# The Ricci scalar in FRW, where am I getting wrong?

I'm trying to derive Ricci scalar with FRW metric, but additional $$c^2$$ makes me confused.

The book by D. Baumann says \begin{align} R &= g^{\mu\nu}R_{\mu\nu} \\ &= -R_{00}+\frac{1}{a^2}R_{ii}=\frac{6}{c^2}\left[\frac{\ddot{a}}{a}+\left(\frac{\dot{a}}{a}\right)^2+\frac{kc^2}{a^2R_0^2}\right],\tag{2.133} \end{align} where $$R_{00}=-\frac{3}{c^2}\,\frac{\ddot{a}}{a}$$

And for the calculation of the Ricci scalar, since $$g^{\mu \nu}$$ is inverse of $$g_{\mu\nu}$$ so I thought if $$g_{00} = -c^2$$ then inverse of it should be $$g^{00}=-1/c^2$$ because the FRW metric says $$ds^2 = -c^2dt^2 + a^2(t)\gamma^{ij}dx^idx^j$$.

My assumption on Ricci scalar was $$R = g^{00}R_{00} + g^{ij}R_{ij} = -1/c^2 R_{00} + 1/a^2 R_{ii}$$(in cartesian coordinate with $$x=0$$.)

But I don't understand why the additional $$1/c^2$$ factor is missing on the text book.

Or is it conventional not to right speed of light $$c$$ in $$g_{00}$$ component of the metric? So that even it is in SI unit, not natural unit, I should right down $$g^{00} = -1$$, not $$-c^2$$?

• Images of mathematical expressions are very strongly discouraged here. Please use Mathjax instead. Dec 20, 2022 at 13:43
• $g^{\mu\nu}$ being the inverse of $g_{\mu\nu}$ does not mean that $g_{00}= 1/g^{00}$. It is a matrix inverse. Dec 20, 2022 at 14:13
• Since $ds^2=g_{\mu\nu}dx^\mu dx^\nu$ it's usually convenient to choose coordinates for which $[x^\mu]=\mathsf{L}$ for all $\mu$, so $[ds^2]=\mathsf{L}^2$ while $g_{\mu\nu}$ is dimensionless. For example, in this convention we take $x^0=ct$ rather than $x^0=t$. (However, it gets awkward if the space coordinates might require e.g. $x^2=R\theta,\,x^3=R\phi$ for a suitable length $R$, rather than $x^2=\theta,\,x^3=\phi$; one might even take $R=r=x^1$.) Then $[\Gamma^\mu_{\nu\rho}]=\mathsf{L}^{-1}$, while Riemann/Ricci terms are $\mathsf{L}^{-2}$.
– J.G.
Dec 20, 2022 at 14:24
• I'm sorry for uploading image instead of equations. I'll make sure not to upload image next time Thank you for letting me know. And now i understand what was wrong with my assumption. Thank you.
– hwan
Dec 20, 2022 at 15:22
• @mikestone Not in general, but if the metric is diagonal (like the FLRW is), then it is correct. Dec 20, 2022 at 15:39

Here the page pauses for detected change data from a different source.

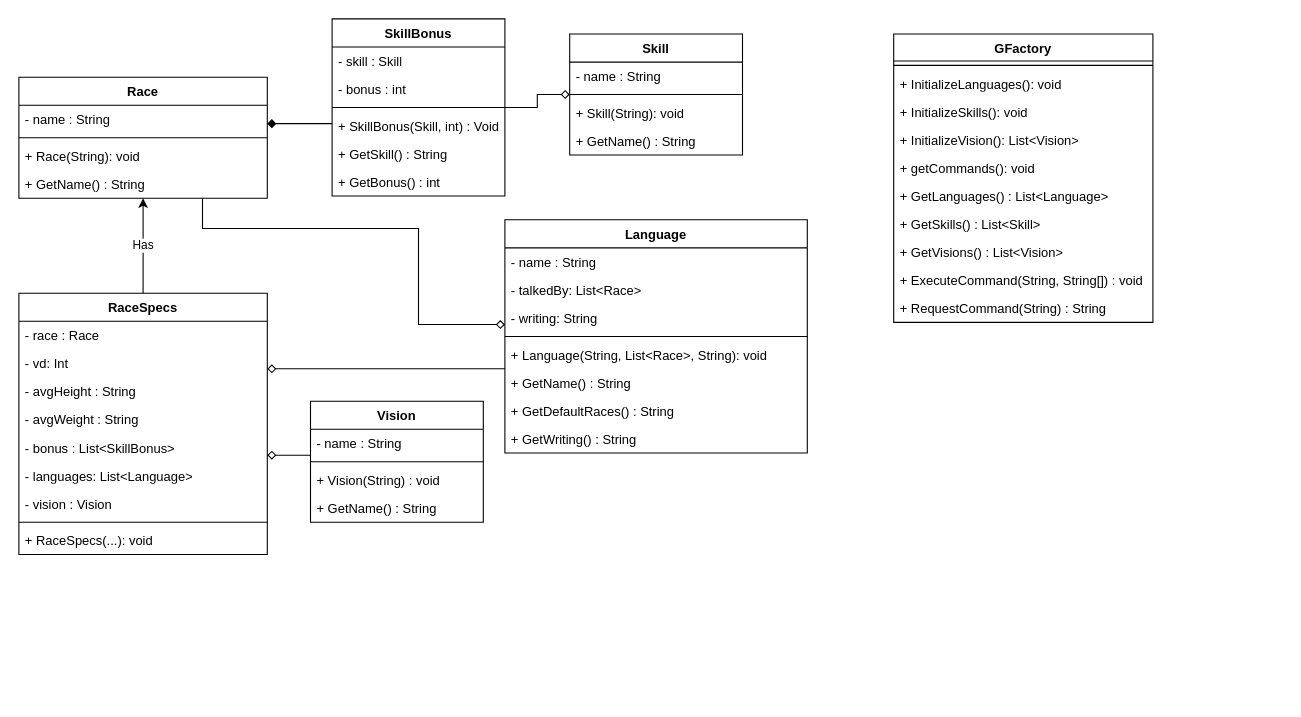
Earlier version of the draw.io diagram Class.drawio (salioundong/1SYA23_SN_Final). Source tidied: cells renumbered, new cells numbered last; positions are measured from the earlier drawing's top-left corner, leaving out a move shared by most shapes. Both pictures are drawn from the tidied source at 108%, with x=0, y=0 at pixel (18, 18).
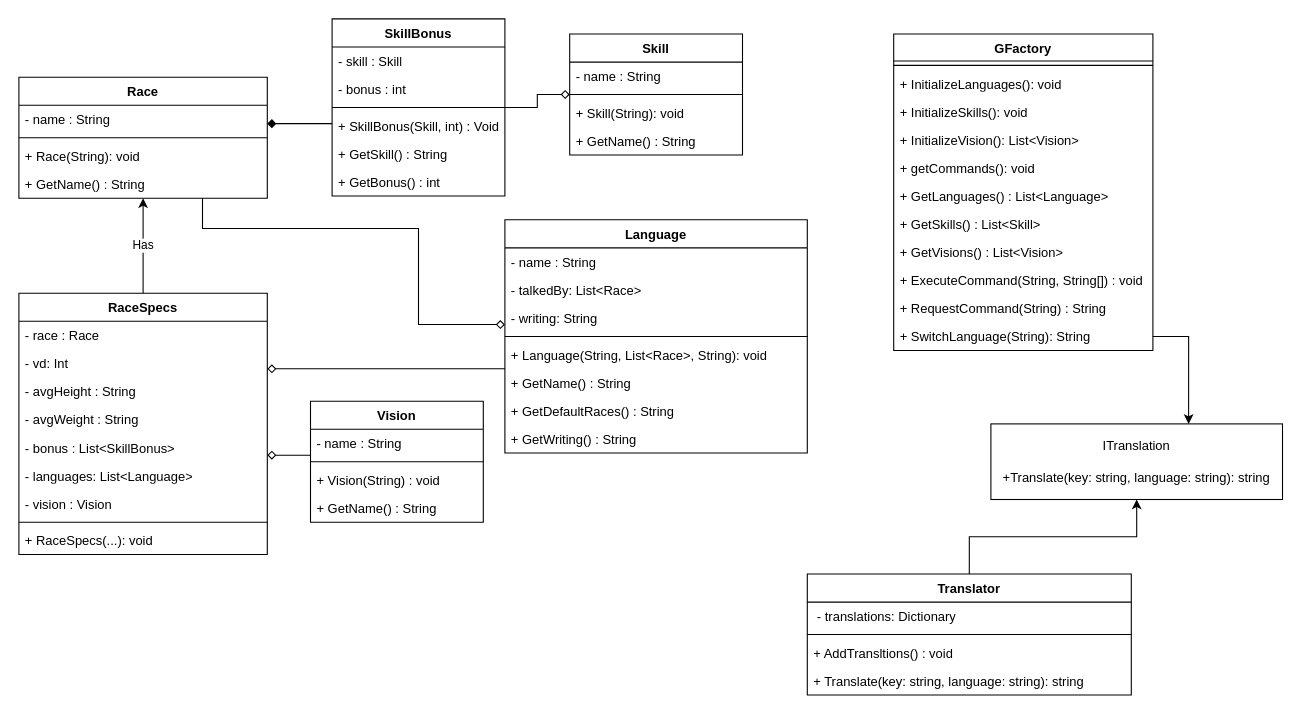
Above is the later version.

Commit message (it also covers changes not shown here):
UML fonctionnalité

What changed in the source:
```diff
@@
     <mxCell id="38" value="GFactory" style="swimlane;fontStyle=1;align=center;verticalAlign=top;horizontal=1;startSize=25;whiteSpace=wrap;html=1;" parent="1" vertex="1">
-      <mxGeometry x="810" y="14" width="240" height="267" as="geometry" />
+      <mxGeometry x="810" y="14" width="240" height="293" as="geometry" />
     </mxCell>
@@
+    <mxCell id="60" value="+ SwitchLanguage(String): String&amp;nbsp;" style="text;strokeColor=none;fillColor=none;align=left;verticalAlign=top;spacingLeft=4;spacingRight=4;overflow=hidden;points=[[0,0.5],[1,0.5]];portConstraint=eastwest;whiteSpace=wrap;html=1;" parent="38" vertex="1">
+      <mxGeometry y="267" width="240" height="26" as="geometry" />
+    </mxCell>
@@
+    <mxCell id="61" value="ITranslation&lt;br&gt;&lt;br&gt;+Translate(key: string, language: string): string" style="html=1;whiteSpace=wrap;" parent="1" vertex="1">
+      <mxGeometry x="900" y="375" width="270" height="70" as="geometry" />
+    </mxCell>
+    <mxCell id="62" style="edgeStyle=orthogonalEdgeStyle;rounded=0;jettySize=auto;html=1;" parent="1" edge="1" source="63" target="61">
+      <mxGeometry relative="1" as="geometry" />
+    </mxCell>
+    <mxCell id="63" value="Translator" style="swimlane;fontStyle=1;align=center;verticalAlign=top;horizontal=1;startSize=26;whiteSpace=wrap;html=1;" parent="1" vertex="1">
+      <mxGeometry x="730" y="514" width="300" height="112" as="geometry" />
+    </mxCell>
+    <mxCell id="64" value="&amp;nbsp;- translations: Dictionary" style="text;strokeColor=none;fillColor=none;align=left;verticalAlign=top;spacingLeft=4;spacingRight=4;overflow=hidden;whiteSpace=wrap;html=1;" parent="63" vertex="1">
+      <mxGeometry y="26" width="300" height="26" as="geometry" />
+    </mxCell>
+    <mxCell id="65" style="line;strokeWidth=1;fillColor=none;align=left;verticalAlign=middle;spacingTop=-1;spacingLeft=3;spacingRight=3;labelPosition=right;strokeColor=inherit;" parent="63" vertex="1">
+      <mxGeometry y="52" width="300" height="8" as="geometry" />
+    </mxCell>
+    <mxCell id="66" value="+ AddTransltions() : void" style="text;strokeColor=none;fillColor=none;align=left;verticalAlign=top;spacingLeft=4;spacingRight=4;overflow=hidden;whiteSpace=wrap;html=1;" parent="63" vertex="1">
+      <mxGeometry y="60" width="300" height="26" as="geometry" />
+    </mxCell>
+    <mxCell id="67" value="+ Translate(key: string, language: string): string" style="text;strokeColor=none;fillColor=none;align=left;verticalAlign=top;spacingLeft=4;spacingRight=4;overflow=hidden;whiteSpace=wrap;html=1;" parent="63" vertex="1">
+      <mxGeometry y="86" width="300" height="26" as="geometry" />
+    </mxCell>
+    <mxCell id="68" style="edgeStyle=orthogonalEdgeStyle;rounded=0;jettySize=auto;html=1;entryX=0.678;entryY=0;entryDx=0;entryDy=0;entryPerimeter=0;" parent="1" edge="1" source="60" target="61">
+      <mxGeometry relative="1" as="geometry" />
+    </mxCell>
```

It is a common convention to write $$c=1$$ (and often $$\hbar=1$$) since we can use dimensional analysis at the end to redimensionalise our equations (there will be a unique way of writing the powers of $$c$$ and $$\hbar$$). The lecture notes by Baumann use exactly this convention (so I assume the book does too). As such, the metric would read $$ds^2=-dt^2+a^2(t)\gamma_{ij}(x^\mu)dx^idx^j$$.
A note on metric inversion: When calculating the inverse, as others have noted, this will be a matrix inverse, however often the metric is already diagonal and of the form (in FRW)) $$ds^2 = -dt^2 + a^2(t)f^i(x^\mu)dx_i^2$$. Then the components of the inverse metric are indeed just the reciprocals of the coefficients of $$dt^2$$, $$dx_i^2$$ etc.
Punchline: Yes, this should just be a matter of convention with the author writing $$c=1$$.